• [Description of the task]
Looking at the records below, say how many lines contain "Scrum". Nothing else belongs in the answer.

============================================================

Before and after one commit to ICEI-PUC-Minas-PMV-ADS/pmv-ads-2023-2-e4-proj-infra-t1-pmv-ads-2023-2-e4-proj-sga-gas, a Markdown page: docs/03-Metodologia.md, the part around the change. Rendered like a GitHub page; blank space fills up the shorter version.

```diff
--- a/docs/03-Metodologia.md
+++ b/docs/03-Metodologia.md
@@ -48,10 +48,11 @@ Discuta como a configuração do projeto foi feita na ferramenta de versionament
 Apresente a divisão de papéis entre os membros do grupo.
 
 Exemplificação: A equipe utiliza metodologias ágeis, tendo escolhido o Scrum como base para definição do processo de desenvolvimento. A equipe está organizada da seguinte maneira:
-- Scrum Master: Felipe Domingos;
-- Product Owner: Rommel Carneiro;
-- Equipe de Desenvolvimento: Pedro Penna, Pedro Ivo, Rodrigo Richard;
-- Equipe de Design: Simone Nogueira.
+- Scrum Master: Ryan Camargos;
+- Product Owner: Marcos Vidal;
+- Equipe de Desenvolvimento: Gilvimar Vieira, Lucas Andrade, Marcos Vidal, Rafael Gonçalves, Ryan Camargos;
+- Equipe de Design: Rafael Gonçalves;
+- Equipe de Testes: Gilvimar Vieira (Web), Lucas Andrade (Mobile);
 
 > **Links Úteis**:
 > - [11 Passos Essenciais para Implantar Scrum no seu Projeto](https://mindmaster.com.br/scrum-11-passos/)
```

============================================================

• [Task result]
4